Data records
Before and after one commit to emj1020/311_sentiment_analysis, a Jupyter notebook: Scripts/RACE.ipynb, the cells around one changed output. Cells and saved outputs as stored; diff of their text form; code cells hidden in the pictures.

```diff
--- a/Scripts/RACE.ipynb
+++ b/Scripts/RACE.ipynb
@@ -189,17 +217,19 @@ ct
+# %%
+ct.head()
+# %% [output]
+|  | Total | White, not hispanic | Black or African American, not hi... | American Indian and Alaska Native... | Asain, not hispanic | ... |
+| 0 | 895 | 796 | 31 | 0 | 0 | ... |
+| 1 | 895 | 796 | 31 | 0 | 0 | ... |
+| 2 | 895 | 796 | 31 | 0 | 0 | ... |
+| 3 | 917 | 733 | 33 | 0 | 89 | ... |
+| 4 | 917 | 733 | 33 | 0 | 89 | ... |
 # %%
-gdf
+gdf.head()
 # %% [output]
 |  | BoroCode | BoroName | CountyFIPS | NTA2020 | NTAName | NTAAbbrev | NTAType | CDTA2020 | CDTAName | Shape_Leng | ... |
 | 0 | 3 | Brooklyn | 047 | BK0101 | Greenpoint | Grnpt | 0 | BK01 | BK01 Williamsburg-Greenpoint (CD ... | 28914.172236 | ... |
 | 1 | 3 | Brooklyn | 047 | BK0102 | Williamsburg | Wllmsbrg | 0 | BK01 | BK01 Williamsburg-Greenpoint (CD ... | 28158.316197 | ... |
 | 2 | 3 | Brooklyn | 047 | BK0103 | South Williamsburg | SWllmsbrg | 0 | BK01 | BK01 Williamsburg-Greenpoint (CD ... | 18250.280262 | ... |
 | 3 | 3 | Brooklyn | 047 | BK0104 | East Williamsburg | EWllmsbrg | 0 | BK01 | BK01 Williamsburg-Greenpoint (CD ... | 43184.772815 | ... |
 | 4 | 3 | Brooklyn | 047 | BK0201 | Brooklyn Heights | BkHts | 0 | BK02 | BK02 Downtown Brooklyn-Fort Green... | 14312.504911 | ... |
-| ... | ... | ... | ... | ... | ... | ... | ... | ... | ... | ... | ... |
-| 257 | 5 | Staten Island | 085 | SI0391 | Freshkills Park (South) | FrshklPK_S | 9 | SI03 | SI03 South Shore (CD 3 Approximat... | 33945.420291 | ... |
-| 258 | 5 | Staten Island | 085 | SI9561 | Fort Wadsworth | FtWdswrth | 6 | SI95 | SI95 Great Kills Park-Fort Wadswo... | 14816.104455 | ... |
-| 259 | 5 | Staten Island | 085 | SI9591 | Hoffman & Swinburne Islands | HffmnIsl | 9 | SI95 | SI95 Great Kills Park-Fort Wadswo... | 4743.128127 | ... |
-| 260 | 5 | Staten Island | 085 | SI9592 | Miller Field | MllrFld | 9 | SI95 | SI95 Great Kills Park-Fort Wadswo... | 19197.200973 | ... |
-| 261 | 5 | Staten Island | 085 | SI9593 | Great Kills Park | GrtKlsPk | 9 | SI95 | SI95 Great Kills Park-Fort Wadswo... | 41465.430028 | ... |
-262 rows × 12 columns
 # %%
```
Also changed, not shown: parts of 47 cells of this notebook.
* * *
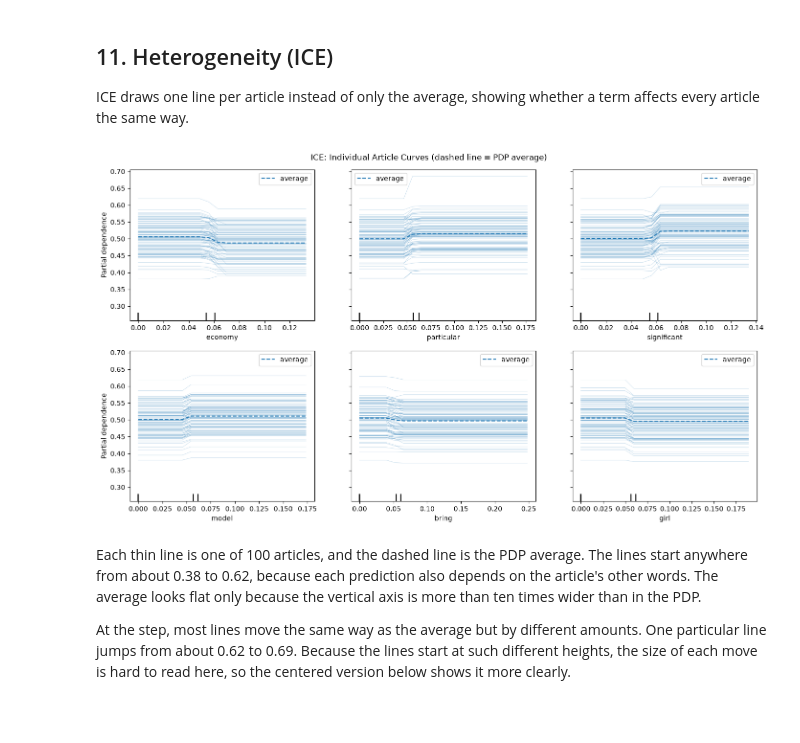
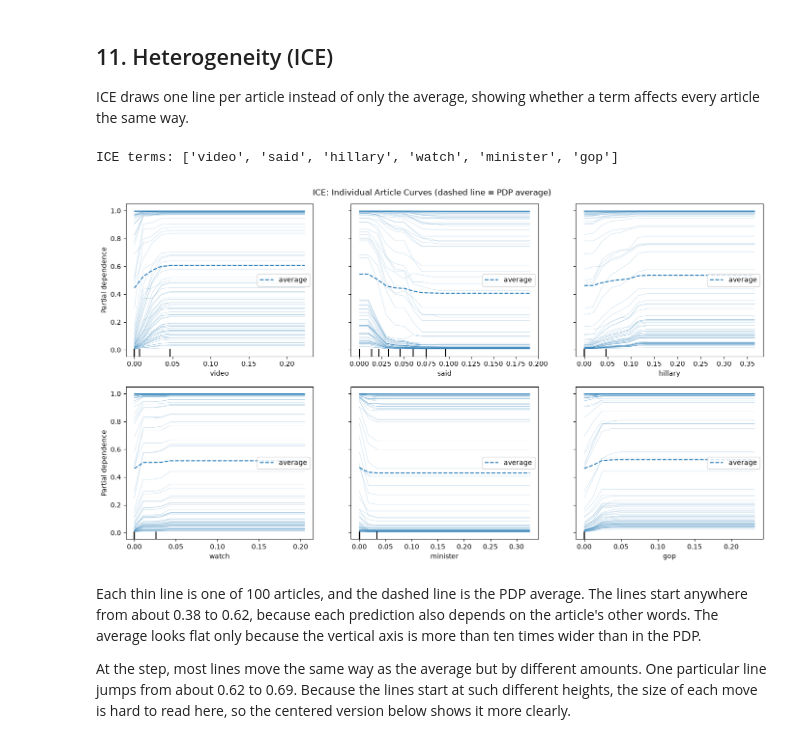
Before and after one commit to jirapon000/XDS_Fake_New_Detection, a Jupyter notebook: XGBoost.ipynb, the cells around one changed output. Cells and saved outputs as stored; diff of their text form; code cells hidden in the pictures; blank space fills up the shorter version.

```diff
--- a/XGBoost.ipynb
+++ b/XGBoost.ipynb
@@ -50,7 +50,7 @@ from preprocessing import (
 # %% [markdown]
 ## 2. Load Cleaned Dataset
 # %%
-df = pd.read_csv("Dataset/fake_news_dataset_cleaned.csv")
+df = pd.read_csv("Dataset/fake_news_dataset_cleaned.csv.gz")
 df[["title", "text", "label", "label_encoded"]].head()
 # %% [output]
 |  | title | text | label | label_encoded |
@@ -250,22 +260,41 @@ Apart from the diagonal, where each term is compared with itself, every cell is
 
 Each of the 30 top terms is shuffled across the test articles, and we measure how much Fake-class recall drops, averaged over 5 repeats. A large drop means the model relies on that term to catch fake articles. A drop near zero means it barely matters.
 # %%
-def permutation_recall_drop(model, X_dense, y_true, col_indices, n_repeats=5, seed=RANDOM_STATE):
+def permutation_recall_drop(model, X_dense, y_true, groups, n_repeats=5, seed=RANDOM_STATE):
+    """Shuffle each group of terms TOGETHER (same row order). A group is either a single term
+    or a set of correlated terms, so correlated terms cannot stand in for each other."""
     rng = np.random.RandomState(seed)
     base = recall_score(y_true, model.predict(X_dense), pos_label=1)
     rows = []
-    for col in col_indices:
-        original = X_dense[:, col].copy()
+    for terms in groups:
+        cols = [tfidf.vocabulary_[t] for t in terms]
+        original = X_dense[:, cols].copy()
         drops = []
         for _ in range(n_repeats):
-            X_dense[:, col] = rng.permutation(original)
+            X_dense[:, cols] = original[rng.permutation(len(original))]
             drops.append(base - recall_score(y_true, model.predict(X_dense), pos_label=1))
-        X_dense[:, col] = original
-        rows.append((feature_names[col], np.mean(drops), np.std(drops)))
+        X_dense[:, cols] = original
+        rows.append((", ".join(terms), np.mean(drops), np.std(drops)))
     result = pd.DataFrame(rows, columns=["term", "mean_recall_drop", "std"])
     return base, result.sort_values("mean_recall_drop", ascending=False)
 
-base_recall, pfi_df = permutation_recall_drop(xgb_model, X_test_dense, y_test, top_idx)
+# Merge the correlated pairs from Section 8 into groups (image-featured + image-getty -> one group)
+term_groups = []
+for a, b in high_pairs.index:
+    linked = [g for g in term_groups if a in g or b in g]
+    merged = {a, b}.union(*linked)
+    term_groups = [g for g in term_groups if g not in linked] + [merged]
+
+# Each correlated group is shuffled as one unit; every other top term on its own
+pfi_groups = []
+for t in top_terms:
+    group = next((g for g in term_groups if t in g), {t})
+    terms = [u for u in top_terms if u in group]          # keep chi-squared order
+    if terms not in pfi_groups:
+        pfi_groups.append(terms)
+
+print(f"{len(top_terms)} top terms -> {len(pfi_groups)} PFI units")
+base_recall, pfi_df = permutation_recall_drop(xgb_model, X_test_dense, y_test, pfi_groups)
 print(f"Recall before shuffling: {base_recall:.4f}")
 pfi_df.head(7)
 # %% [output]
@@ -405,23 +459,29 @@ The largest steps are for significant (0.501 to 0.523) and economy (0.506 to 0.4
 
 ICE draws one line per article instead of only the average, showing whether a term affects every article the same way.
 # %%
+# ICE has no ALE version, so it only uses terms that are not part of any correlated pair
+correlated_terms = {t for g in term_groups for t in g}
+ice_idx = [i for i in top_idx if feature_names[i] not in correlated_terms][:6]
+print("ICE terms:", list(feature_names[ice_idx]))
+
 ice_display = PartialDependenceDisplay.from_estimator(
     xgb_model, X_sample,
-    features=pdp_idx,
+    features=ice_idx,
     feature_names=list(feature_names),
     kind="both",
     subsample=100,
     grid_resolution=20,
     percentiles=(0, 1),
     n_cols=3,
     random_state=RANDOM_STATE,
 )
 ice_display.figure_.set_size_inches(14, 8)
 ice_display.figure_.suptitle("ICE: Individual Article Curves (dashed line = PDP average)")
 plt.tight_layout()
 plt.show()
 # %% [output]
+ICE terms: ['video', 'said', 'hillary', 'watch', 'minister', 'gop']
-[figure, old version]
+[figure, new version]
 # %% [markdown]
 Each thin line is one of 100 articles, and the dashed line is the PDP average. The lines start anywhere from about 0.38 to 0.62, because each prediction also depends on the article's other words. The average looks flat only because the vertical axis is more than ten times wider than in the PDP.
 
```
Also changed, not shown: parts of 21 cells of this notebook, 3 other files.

What you need to do » Within the entries above, find the string "ipynb" and return each line that holds it.

Task response »
Before and after one commit to emj1020/311_sentiment_analysis, a Jupyter notebook: Scripts/RACE.ipynb, the cells around one changed output. Cells and saved outputs as stored; diff of their text form; code cells hidden in the pictures.
--- a/Scripts/RACE.ipynb
+++ b/Scripts/RACE.ipynb
Before and after one commit to jirapon000/XDS_Fake_New_Detection, a Jupyter notebook: XGBoost.ipynb, the cells around one changed output. Cells and saved outputs as stored; diff of their text form; code cells hidden in the pictures; blank space fills up the shorter version.
--- a/XGBoost.ipynb
+++ b/XGBoost.ipynb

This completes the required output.